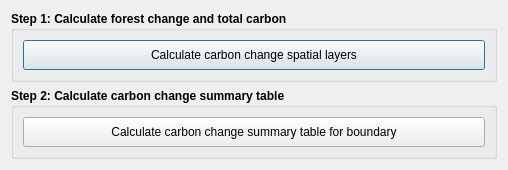
This is LDMP/gui/DlgCalculateTC.ui in ConservationInternational/trends.earth as Qt 5 draws it before an edit. The edited form follows.
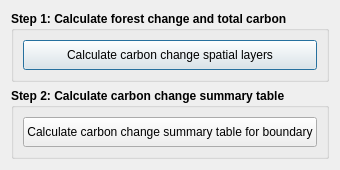
This is the edited form.

Patch:
```diff
--- a/LDMP/gui/DlgCalculateTC.ui
+++ b/LDMP/gui/DlgCalculateTC.ui
@@ -9,12 +9,12 @@
    <rect>
     <x>0</x>
     <y>0</y>
-    <width>508</width>
+    <width>306</width>
     <height>150</height>
    </rect>
   </property>
   <property name="sizePolicy">
-   <sizepolicy hsizetype="Fixed" vsizetype="Minimum">
+   <sizepolicy hsizetype="Fixed" vsizetype="Fixed">
     <horstretch>0</horstretch>
     <verstretch>0</verstretch>
    </sizepolicy>
```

---*---

Without the pictures, reproduce every line of the records above exactly.

- Answer section
This is LDMP/gui/DlgCalculateTC.ui in ConservationInternational/trends.earth as Qt 5 draws it before an edit. The edited form follows.
This is the edited form.

Patch:
```diff
--- a/LDMP/gui/DlgCalculateTC.ui
+++ b/LDMP/gui/DlgCalculateTC.ui
@@ -9,12 +9,12 @@
    <rect>
     <x>0</x>
     <y>0</y>
-    <width>508</width>
+    <width>306</width>
     <height>150</height>
    </rect>
   </property>
   <property name="sizePolicy">
-   <sizepolicy hsizetype="Fixed" vsizetype="Minimum">
+   <sizepolicy hsizetype="Fixed" vsizetype="Fixed">
     <horstretch>0</horstretch>
     <verstretch>0</verstretch>
    </sizepolicy>
```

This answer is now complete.